- How will you both provide for your child's medical and educational needs?
- In what religion, if any, do you plan your child to be raised?
- What financial, familial or other resources you both will offer?
- How you will resolve disputes?
- What you will do if either parent moves?
- What will you do if one of you violates the agreement?
Other Evidence to Prove You Are a Family
While a nonlegal parent may have a custody or visitation petition rejected without even a hearing in many states, some states have recently recognized a new legal concept that has alternately been called "psychological parenthood,""de facto parenthood" or "parenthood by estoppel." This has granted non-legal lesbian parents visitation privileges in recognition that they did, indeed, have a very close relationship, if not a legal one, with the child.

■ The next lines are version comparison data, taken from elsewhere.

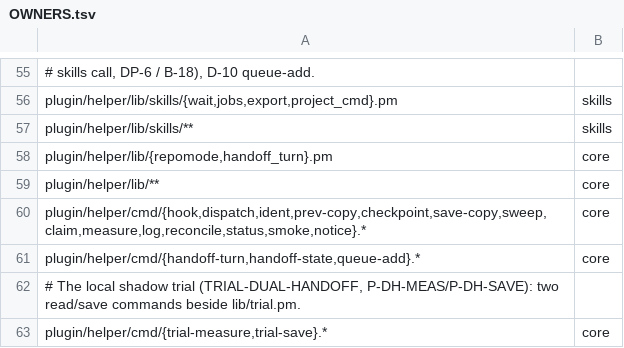
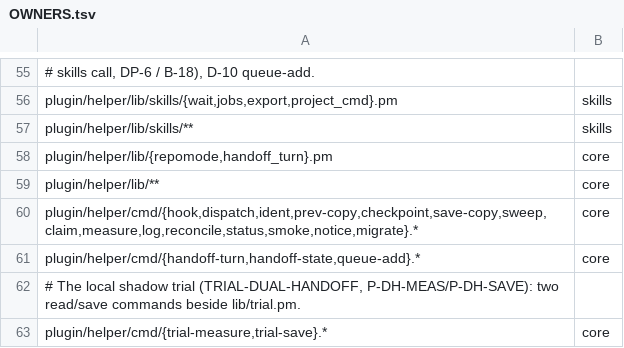
Before and after one commit to RuslanTar/afk-compact, a TSV file: OWNERS.tsv, drawn as a sheet; only a part is shown, gaps mark what is left out.

Commit message:
settings: the default disposable_root is ~/.local/state/<plugin>/disposable, the old ~/.claude/trash-staging read while it is the default; a user-run migrate copies both old folders (dry run by default, --apply, never deletes); the readme names the Edit allow rule (STATE-ROOT)

```diff
--- a/OWNERS.tsv
+++ b/OWNERS.tsv
@@ -59,3 +59,3 @@ plugin/helper/lib/{repomode,handoff_turn}.pm	core
 plugin/helper/lib/**	core
-plugin/helper/cmd/{hook,dispatch,ident,prev-copy,checkpoint,save-copy,sweep,claim,measure,log,reconcile,status,smoke,notice}.*	core
+plugin/helper/cmd/{hook,dispatch,ident,prev-copy,checkpoint,save-copy,sweep,claim,measure,log,reconcile,status,smoke,notice,migrate}.*	core
 plugin/helper/cmd/{handoff-turn,handoff-state,queue-add}.*	core
```
Also changed, not shown: 19 other files.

What Courts Look For
Among the conditions that some courts have looked for in establishing psychological parenthood are the following:
- The non-legal parent lived with the child.

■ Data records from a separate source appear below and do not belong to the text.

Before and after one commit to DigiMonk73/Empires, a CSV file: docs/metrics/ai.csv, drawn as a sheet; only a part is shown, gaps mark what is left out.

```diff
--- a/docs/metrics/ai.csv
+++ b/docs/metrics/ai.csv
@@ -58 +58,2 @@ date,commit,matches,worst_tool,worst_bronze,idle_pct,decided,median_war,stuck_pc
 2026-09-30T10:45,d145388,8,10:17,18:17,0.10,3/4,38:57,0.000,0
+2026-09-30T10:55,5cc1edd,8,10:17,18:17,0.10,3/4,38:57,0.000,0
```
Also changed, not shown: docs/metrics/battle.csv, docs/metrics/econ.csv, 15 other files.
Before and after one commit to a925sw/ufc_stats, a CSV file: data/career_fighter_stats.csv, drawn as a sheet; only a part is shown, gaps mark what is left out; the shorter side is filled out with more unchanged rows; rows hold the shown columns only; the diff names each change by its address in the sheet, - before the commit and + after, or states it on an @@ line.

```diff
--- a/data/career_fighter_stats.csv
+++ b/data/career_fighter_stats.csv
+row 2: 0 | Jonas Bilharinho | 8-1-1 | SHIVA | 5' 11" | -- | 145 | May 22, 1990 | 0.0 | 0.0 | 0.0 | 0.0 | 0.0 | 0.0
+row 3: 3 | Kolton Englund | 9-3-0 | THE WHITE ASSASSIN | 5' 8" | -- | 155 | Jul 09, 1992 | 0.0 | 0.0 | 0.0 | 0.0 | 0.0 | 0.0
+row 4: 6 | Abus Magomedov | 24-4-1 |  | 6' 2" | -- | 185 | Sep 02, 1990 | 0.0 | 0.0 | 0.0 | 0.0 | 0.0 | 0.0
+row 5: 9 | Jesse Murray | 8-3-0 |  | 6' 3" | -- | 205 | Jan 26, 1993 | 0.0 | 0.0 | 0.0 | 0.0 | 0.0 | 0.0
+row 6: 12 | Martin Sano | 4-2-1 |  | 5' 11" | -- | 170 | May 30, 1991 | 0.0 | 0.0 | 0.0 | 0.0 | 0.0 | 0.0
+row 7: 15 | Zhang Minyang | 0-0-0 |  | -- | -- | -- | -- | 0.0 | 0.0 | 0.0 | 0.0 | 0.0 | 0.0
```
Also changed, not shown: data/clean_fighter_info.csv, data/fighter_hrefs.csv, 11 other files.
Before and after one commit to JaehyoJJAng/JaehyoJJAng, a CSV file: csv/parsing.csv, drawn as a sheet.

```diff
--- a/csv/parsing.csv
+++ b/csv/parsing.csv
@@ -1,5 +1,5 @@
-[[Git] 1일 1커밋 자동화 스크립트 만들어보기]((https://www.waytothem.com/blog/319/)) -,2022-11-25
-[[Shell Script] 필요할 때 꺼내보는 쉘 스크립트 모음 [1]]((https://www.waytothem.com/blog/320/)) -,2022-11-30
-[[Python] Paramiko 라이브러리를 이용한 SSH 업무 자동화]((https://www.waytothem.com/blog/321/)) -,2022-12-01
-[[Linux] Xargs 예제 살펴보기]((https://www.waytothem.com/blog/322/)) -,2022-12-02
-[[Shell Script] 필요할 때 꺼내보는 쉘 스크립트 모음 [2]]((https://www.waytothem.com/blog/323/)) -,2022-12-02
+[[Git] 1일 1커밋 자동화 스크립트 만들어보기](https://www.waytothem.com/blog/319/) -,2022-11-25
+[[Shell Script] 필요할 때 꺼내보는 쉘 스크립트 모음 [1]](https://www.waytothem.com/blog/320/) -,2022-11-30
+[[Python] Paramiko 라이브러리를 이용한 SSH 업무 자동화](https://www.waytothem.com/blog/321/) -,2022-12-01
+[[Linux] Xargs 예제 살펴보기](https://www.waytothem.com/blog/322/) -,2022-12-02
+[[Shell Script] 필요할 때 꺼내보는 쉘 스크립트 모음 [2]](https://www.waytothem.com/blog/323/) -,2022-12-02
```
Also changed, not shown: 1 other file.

- The non-legal parent took on a parental role by accepting significant responsibility for the child's care and development without the expectation of pay or other compensation.
- The legal parent consented to and fostered the non-legal parent's relationship with the child.
- The non-legal parent's relationship with the child formed over a sufficiently long period of time so that the child feels a bond with the non-legal parent.
What You Should Keep
Because not all courts recognize custody or visitation claims based on psychological or de facto parenthood, and because de facto parenthood represents very new legal territory, no one should rely on this new theory as a basis for custody or visitation claims. Nonetheless, keeping a record of the ways in which you have satisfied the conditions listed above can help you make a strong claim for psychological parenthood should that be your only avenue for obtaining visitation privileges. Here are some things to keep:
- Domestic partnership registration
- Records of your shared planning for pregnancy and birth or adoption
- Health care proxies
- Powers of attorneys
- Reciprocal wills
- Co-parenting agreements
- Records of expenditures on the child's and the family's behalf
- Photos, letters, email and records of your involvement with the child's religious, cultural, day care, scholastic or extracurricular activities.
A Final Note
While written agreements are important in the event of a custody dispute, it is worth remembering that courts also consider the most simple and practical facts when making custody decisions, namely: Have you behaved as a parent?
To offer an extreme example, adults who have been out socializing every night are likely to be looked upon less favorably in custody disputes than adults who have been home with his or her child, carrying out everyday parenting duties.
The bottom line, as one attorney with extensive experience on this issue suggests, is not to constantly try to prove you are a parent. It is to be a good parent. Then if there is a custody dispute, you will be in the best position to say your sexual orientation, if raised as an issue, is irrelevant because you are a good parent.